Be generous, be gracious, be humble; in saying that, accept nothing, I repeat nothing, which compromises you. If you’re being treated inappropriately, sexually or physically or emotionally or otherwise, in any way which constitutes the lording of power over you tantamount to abuse, speak to someone.
Bring your ideas to the table; don’t be discouraged by rejection because rejection is only in perception. What doesn’t work for someone likely works for another.
7The sports media industry can sometimes be a bit demanding, and some people, especially emerging professionals may feel like they have to hide things about themselves to be accepted. Do you have any advice for young professionals who are feeling like they cannot express themselves to the fullest in the workplace?
As I said in an earlier answer, I came out to de-escalate, hopefully, eliminate, the main cause of the internal strife in my own life.
I do, also, wish to be an ally. If you’re keeping a painful secret – it can relate to sexual orientation or gender identity but it isn’t limited to these matters – and you wish or need to confide to someone in the industry, I raise my hand and I offer my ear.

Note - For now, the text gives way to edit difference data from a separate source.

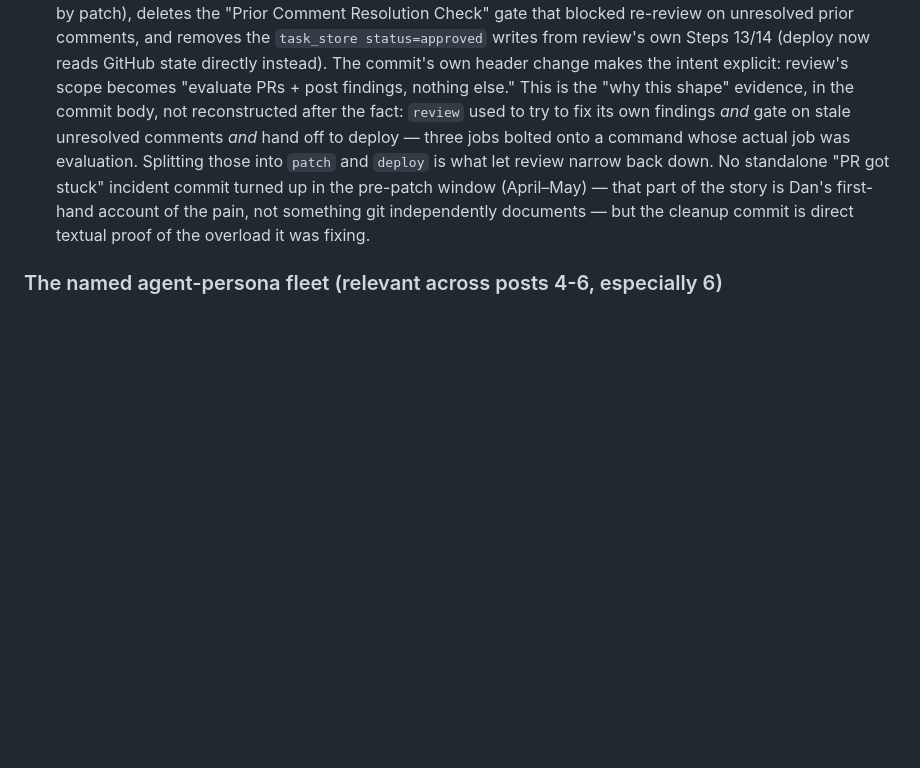
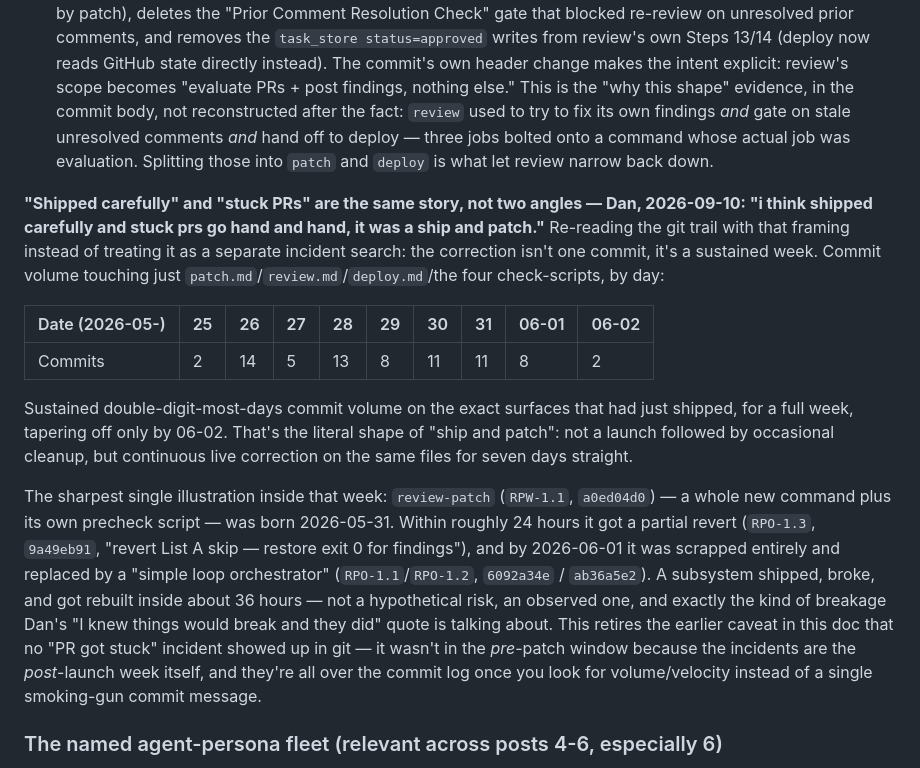
Before and after one commit to app-vitals/marketing-site, a Markdown page: planning/shipwright-origin-series/PLAN.md, the part around the change. Rendered like a GitHub page; blank space fills up the shorter version.

Commit message:
docs: connect ship-and-patch to the stuck-PR week, with commit-velocity data
Dan: "shipped carefully and stuck PRs go hand in hand, it was a ship and
patch" — not two separate angles. Retires the earlier caveat that no
stuck-PR incident showed in git: it's not a single commit, it's a
week-long sustained correction pattern (5-14 commits/day touching
patch/review/deploy for 7 straight days), with review-patch itself born,
partially reverted, and fully replaced within ~36 hours as the sharpest
example.

Co-Authored-By: Claude Sonnet 5 <noreply@anthropic.com>

```diff
--- a/planning/shipwright-origin-series/PLAN.md
+++ b/planning/shipwright-origin-series/PLAN.md
@@ -892,11 +892,39 @@ this precisely:
   findings *and* gate on stale unresolved comments *and* hand off to
   deploy — three jobs bolted onto a command whose actual job was
   evaluation. Splitting those into `patch` and `deploy` is what let review
-  narrow back down. No standalone "PR got stuck" incident commit turned up
-  in the pre-patch window (April–May) — that part of the story is Dan's
-  first-hand account of the pain, not something git independently
-  documents — but the cleanup commit is direct textual proof of the
-  overload it was fixing.
+  narrow back down.
+
+**"Shipped carefully" and "stuck PRs" are the same story, not two angles —
+Dan, 2026-09-10: "i think shipped carefully and stuck prs go hand and hand,
+it was a ship and patch."** Re-reading the git trail with that framing
+instead of treating it as a separate incident search: the correction isn't
+one commit, it's a sustained week. Commit volume touching just
+`patch.md`/`review.md`/`deploy.md`/the four check-scripts, by day:
+
+  | Date (2026-05-) | 25 | 26 | 27 | 28 | 29 | 30 | 31 | 06-01 | 06-02 |
+  |---|---|---|---|---|---|---|---|---|---|
+  | Commits | 2 | 14 | 5 | 13 | 8 | 11 | 11 | 8 | 2 |
+
+  Sustained double-digit-most-days commit volume on the exact surfaces that
+  had just shipped, for a full week, tapering off only by 06-02. That's the
+  literal shape of "ship and patch": not a launch followed by occasional
+  cleanup, but continuous live correction on the same files for seven days
+  straight.
+
+  The sharpest single illustration inside that week: `review-patch`
+  (`RPW-1.1`, `a0ed04d0`) — a whole new command plus its own precheck
+  script — was born 2026-05-31. Within roughly 24 hours it got a partial
+  revert (`RPO-1.3`, `9a49eb91`, "revert List A skip — restore exit 0 for
+  findings"), and by 2026-06-01 it was scrapped entirely and replaced by a
+  "simple loop orchestrator" (`RPO-1.1`/`RPO-1.2`, `6092a34e` /
+  `ab36a5e2`). A subsystem shipped, broke, and got rebuilt inside about 36
+  hours — not a hypothetical risk, an observed one, and exactly the kind of
+  breakage Dan's "I knew things would break and they did" quote is talking
+  about. This retires the earlier caveat in this doc that no "PR got stuck"
+  incident showed up in git — it wasn't in the *pre*-patch window because
+  the incidents are the *post*-launch week itself, and they're all over the
+  commit log once you look for volume/velocity instead of a single
+  smoking-gun commit message.
 
 ### The named agent-persona fleet (relevant across posts 4-6, especially 6)
 
```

The major media outlets, these days, are owned by corporations, which means they’re equipped with human resources departments. An HR department, first and foremost, exists to protect the company; it’s now in the company’s best interest to support any employee who’s struggling with mental health challenges stemming from any of a variety of experiences. Speak to your boss, if you’re comfortable; they should be receptive. Beyond that, the company for which you work should have mechanisms in place to offer you support.